++++ DATASET RECORDS ++++
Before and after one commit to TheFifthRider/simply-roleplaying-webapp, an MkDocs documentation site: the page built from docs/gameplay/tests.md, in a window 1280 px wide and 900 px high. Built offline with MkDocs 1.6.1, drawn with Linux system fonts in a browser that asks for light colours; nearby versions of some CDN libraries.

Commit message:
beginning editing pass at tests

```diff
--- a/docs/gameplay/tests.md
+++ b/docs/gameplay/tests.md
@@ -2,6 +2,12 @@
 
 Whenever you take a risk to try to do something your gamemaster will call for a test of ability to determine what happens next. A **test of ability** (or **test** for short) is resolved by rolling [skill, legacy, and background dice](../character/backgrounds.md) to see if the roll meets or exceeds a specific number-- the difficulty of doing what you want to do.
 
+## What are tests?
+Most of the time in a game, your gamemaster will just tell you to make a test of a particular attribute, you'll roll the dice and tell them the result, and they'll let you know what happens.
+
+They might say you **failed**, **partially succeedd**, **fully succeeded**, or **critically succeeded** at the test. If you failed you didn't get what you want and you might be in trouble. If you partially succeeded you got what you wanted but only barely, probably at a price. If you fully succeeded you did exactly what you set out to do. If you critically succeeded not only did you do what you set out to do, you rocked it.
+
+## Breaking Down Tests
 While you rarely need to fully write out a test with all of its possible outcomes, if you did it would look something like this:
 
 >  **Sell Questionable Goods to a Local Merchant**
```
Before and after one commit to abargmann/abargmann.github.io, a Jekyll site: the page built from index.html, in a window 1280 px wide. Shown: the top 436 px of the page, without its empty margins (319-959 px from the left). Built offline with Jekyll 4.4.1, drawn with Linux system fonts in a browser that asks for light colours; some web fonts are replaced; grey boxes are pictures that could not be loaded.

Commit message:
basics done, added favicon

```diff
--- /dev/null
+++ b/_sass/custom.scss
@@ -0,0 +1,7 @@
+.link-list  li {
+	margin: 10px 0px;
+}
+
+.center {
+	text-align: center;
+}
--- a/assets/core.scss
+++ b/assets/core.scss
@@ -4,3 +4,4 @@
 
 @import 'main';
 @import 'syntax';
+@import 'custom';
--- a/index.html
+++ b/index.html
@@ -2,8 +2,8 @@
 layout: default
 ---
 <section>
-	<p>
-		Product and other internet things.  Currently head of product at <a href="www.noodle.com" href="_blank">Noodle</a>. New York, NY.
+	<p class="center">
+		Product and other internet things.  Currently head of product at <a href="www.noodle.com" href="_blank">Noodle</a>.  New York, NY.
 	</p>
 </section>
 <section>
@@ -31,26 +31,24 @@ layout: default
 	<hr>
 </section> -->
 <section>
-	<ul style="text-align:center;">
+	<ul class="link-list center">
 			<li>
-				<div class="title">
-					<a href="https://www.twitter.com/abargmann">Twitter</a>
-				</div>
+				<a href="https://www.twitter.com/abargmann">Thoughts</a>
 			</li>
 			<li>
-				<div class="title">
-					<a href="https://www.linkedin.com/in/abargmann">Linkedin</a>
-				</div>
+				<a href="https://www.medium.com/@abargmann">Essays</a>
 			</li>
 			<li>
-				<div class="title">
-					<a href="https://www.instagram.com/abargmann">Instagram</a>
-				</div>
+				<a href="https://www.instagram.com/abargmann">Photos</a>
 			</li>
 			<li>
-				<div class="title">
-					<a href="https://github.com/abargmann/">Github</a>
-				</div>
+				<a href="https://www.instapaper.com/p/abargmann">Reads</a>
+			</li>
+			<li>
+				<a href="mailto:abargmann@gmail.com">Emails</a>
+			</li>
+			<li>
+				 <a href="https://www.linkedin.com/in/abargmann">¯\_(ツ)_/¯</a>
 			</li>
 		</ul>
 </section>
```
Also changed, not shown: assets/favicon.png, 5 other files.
++++
WHAT TO WORK ON: Copy the records above exactly, leaving nothing out.

ANSWER BOX:
Before and after one commit to TheFifthRider/simply-roleplaying-webapp, an MkDocs documentation site: the page built from docs/gameplay/tests.md, in a window 1280 px wide and 900 px high. Built offline with MkDocs 1.6.1, drawn with Linux system fonts in a browser that asks for light colours; nearby versions of some CDN libraries.

Commit message:
beginning editing pass at tests

```diff
--- a/docs/gameplay/tests.md
+++ b/docs/gameplay/tests.md
@@ -2,6 +2,12 @@
 
 Whenever you take a risk to try to do something your gamemaster will call for a test of ability to determine what happens next. A **test of ability** (or **test** for short) is resolved by rolling [skill, legacy, and background dice](../character/backgrounds.md) to see if the roll meets or exceeds a specific number-- the difficulty of doing what you want to do.
 
+## What are tests?
+Most of the time in a game, your gamemaster will just tell you to make a test of a particular attribute, you'll roll the dice and tell them the result, and they'll let you know what happens.
+
+They might say you **failed**, **partially succeedd**, **fully succeeded**, or **critically succeeded** at the test. If you failed you didn't get what you want and you might be in trouble. If you partially succeeded you got what you wanted but only barely, probably at a price. If you fully succeeded you did exactly what you set out to do. If you critically succeeded not only did you do what you set out to do, you rocked it.
+
+## Breaking Down Tests
 While you rarely need to fully write out a test with all of its possible outcomes, if you did it would look something like this:
 
 >  **Sell Questionable Goods to a Local Merchant**
```
Before and after one commit to abargmann/abargmann.github.io, a Jekyll site: the page built from index.html, in a window 1280 px wide. Shown: the top 436 px of the page, without its empty margins (319-959 px from the left). Built offline with Jekyll 4.4.1, drawn with Linux system fonts in a browser that asks for light colours; some web fonts are replaced; grey boxes are pictures that could not be loaded.

Commit message:
basics done, added favicon

```diff
--- /dev/null
+++ b/_sass/custom.scss
@@ -0,0 +1,7 @@
+.link-list  li {
+	margin: 10px 0px;
+}
+
+.center {
+	text-align: center;
+}
--- a/assets/core.scss
+++ b/assets/core.scss
@@ -4,3 +4,4 @@
 
 @import 'main';
 @import 'syntax';
+@import 'custom';
--- a/index.html
+++ b/index.html
@@ -2,8 +2,8 @@
 layout: default
 ---
 <section>
-	<p>
-		Product and other internet things.  Currently head of product at <a href="www.noodle.com" href="_blank">Noodle</a>. New York, NY.
+	<p class="center">
+		Product and other internet things.  Currently head of product at <a href="www.noodle.com" href="_blank">Noodle</a>.  New York, NY.
 	</p>
 </section>
 <section>
@@ -31,26 +31,24 @@ layout: default
 	<hr>
 </section> -->
 <section>
-	<ul style="text-align:center;">
+	<ul class="link-list center">
 			<li>
-				<div class="title">
-					<a href="https://www.twitter.com/abargmann">Twitter</a>
-				</div>
+				<a href="https://www.twitter.com/abargmann">Thoughts</a>
 			</li>
 			<li>
-				<div class="title">
-					<a href="https://www.linkedin.com/in/abargmann">Linkedin</a>
-				</div>
+				<a href="https://www.medium.com/@abargmann">Essays</a>
 			</li>
 			<li>
-				<div class="title">
-					<a href="https://www.instagram.com/abargmann">Instagram</a>
-				</div>
+				<a href="https://www.instagram.com/abargmann">Photos</a>
 			</li>
 			<li>
-				<div class="title">
-					<a href="https://github.com/abargmann/">Github</a>
-				</div>
+				<a href="https://www.instapaper.com/p/abargmann">Reads</a>
+			</li>
+			<li>
+				<a href="mailto:abargmann@gmail.com">Emails</a>
+			</li>
+			<li>
+				 <a href="https://www.linkedin.com/in/abargmann">¯\_(ツ)_/¯</a>
 			</li>
 		</ul>
 </section>
```
Also changed, not shown: assets/favicon.png, 5 other files.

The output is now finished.